In any working environment, the safety of employees is paramount. When it comes to construction, the risk of harm becomes even greater than in normal working conditions, making it even more important to ensure a safe environment. Not only does a single work site need to be safe, but so do operations across the whole organisation.
Should professionals working in construction find themselves in a situation where they have not had the proper training or experience to know how to conduct activity in a proper manner, they could be at risk of harm.
To foster a healthy and safe work environment, preventative measures against accidents are crucial. However, some businesses may not be fully aware of the workplace safety regulations, or they may not be fully equipped to handle unforeseen circumstances.
Here we take a look at how professionals in construction can create a safer working environment.
One way to prevent accidents from taking place includes making sure the buildings you work with or in are safe. This means getting your worksite inspected on a frequent basis to make sure it doesn’t have any hazards that could easily be avoided. Small safety measures really can go a long way. For example, it could be worth laying mats out near areas that can be slippy, or providing helpful precautions to give construction workers peace of mind knowing that their wellbeing is being accounted for by senior staff.
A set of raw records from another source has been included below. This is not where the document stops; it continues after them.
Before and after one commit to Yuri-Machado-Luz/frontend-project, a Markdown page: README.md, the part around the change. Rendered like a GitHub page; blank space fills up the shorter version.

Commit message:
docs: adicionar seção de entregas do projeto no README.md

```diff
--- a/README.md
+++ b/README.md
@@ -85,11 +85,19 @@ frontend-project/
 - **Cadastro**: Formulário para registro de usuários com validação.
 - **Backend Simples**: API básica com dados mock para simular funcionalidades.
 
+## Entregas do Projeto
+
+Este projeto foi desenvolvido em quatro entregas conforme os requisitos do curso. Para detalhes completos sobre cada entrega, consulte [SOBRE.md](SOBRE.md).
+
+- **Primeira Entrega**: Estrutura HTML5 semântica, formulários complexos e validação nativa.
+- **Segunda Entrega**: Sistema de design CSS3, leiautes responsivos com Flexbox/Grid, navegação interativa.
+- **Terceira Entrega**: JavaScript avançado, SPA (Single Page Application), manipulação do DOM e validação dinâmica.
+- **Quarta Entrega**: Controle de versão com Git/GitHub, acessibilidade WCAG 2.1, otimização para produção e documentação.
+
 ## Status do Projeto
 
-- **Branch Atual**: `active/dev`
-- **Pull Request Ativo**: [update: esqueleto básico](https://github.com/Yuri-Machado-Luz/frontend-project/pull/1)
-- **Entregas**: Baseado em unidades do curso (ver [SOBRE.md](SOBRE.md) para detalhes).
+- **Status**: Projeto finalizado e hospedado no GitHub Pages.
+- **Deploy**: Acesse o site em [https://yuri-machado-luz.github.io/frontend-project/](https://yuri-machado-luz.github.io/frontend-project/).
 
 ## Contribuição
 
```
A happy workforce is key to productivity. Workers appreciate it when their employer listens to their opinions, so it's useful to set aside time every now and again to discuss safety rules and the general working environment. Here, managers and supervisors can assess the overall quality of the measures that are currently taken as well as highlighting potential hazards that have previously been unnoticed.
Employers should encourage health code standards, which can be difficult when working in construction. Smalls signs dotted around a site will remind workers to take every step necessary to make the environment healthy and safe.
Workers that are of poor health can often cost a business, with high numbers of sick days. In addition to this, if your workers' health isn’t up to scratch, their judgement could suffer, which is dangerous in a construction setting. To avoid this, employers should be flexible in letting their workforce attend doctor appointments, encourage a good work life balance and reward workers when they do well.
Having the proper equipment to hand and wearing the right uniform when at work is highly important for construction businesses. Depending on their role, workers may require protective headwear, sustainable footwear and high-visibility uniforms, among other items.
Uniform and equipment should also be reissued when it becomes worn as it may compromise safety. Supervisors should say on top of uniform regulations from the moment their employees arrive at work to the second they leave.
While construction employees will usually work outdoors, it is still vital that they are aware of emergency routes and procedures. Employers must make their workforce well aware of these procedures, mapping out elements like exits and assigned posts.
While these tips cannot promise the entire safety of a workforce, they can help prevent accidents in the workplace and ensure workers achieve a healthy balance between workplace security and overall productivity.